Keep each line of the material that includes "section", and leave out the rest.

(Supplied information begins)

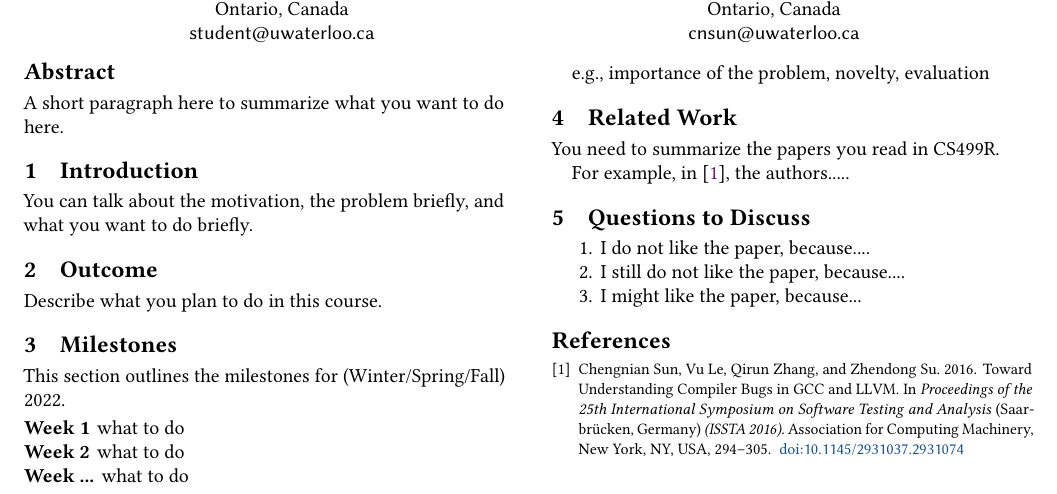
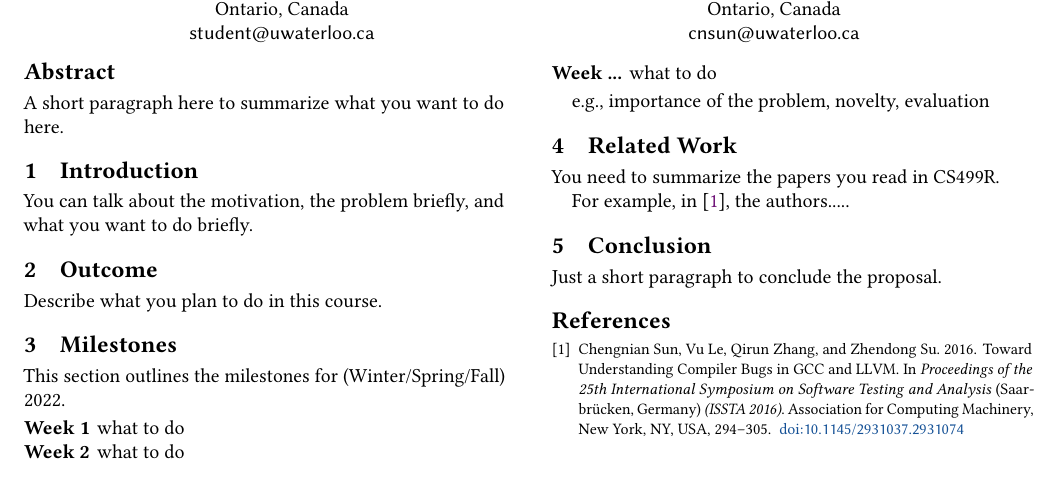
Before and after one commit to chengniansun/teaching-latex-templates, a LaTeX paper (cs499t/main.tex): part of the page, cut so that both start at the same text. Compiled offline with pdfLaTeX.

Commit message:
minor revision

```diff
--- a/cs499t/main.tex
+++ b/cs499t/main.tex
@@ -66,13 +66,9 @@ You need to summarize the papers you read in CS499R.
 
 For example, in~\cite{tkfuzz}, the authors.....
 
-\section{Questions to Discuss}
 
-\begin{enumerate}
-	\item I do not like the paper, because....
-	\item I still do not like the paper, because....
-    \item I might like the paper, because...
-\end{enumerate}
+\section{Conclusion}
+Just a short paragraph to conclude the proposal.
 
 \bibliographystyle{ACM-Reference-Format}
 \bibliography{main}
```
Also changed, not shown: cs499t/example.pdf, cs499t/main.tex (2 more changed lines).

(Supplied information ends)

Final answer:
-\section{Questions to Discuss}
+\section{Conclusion}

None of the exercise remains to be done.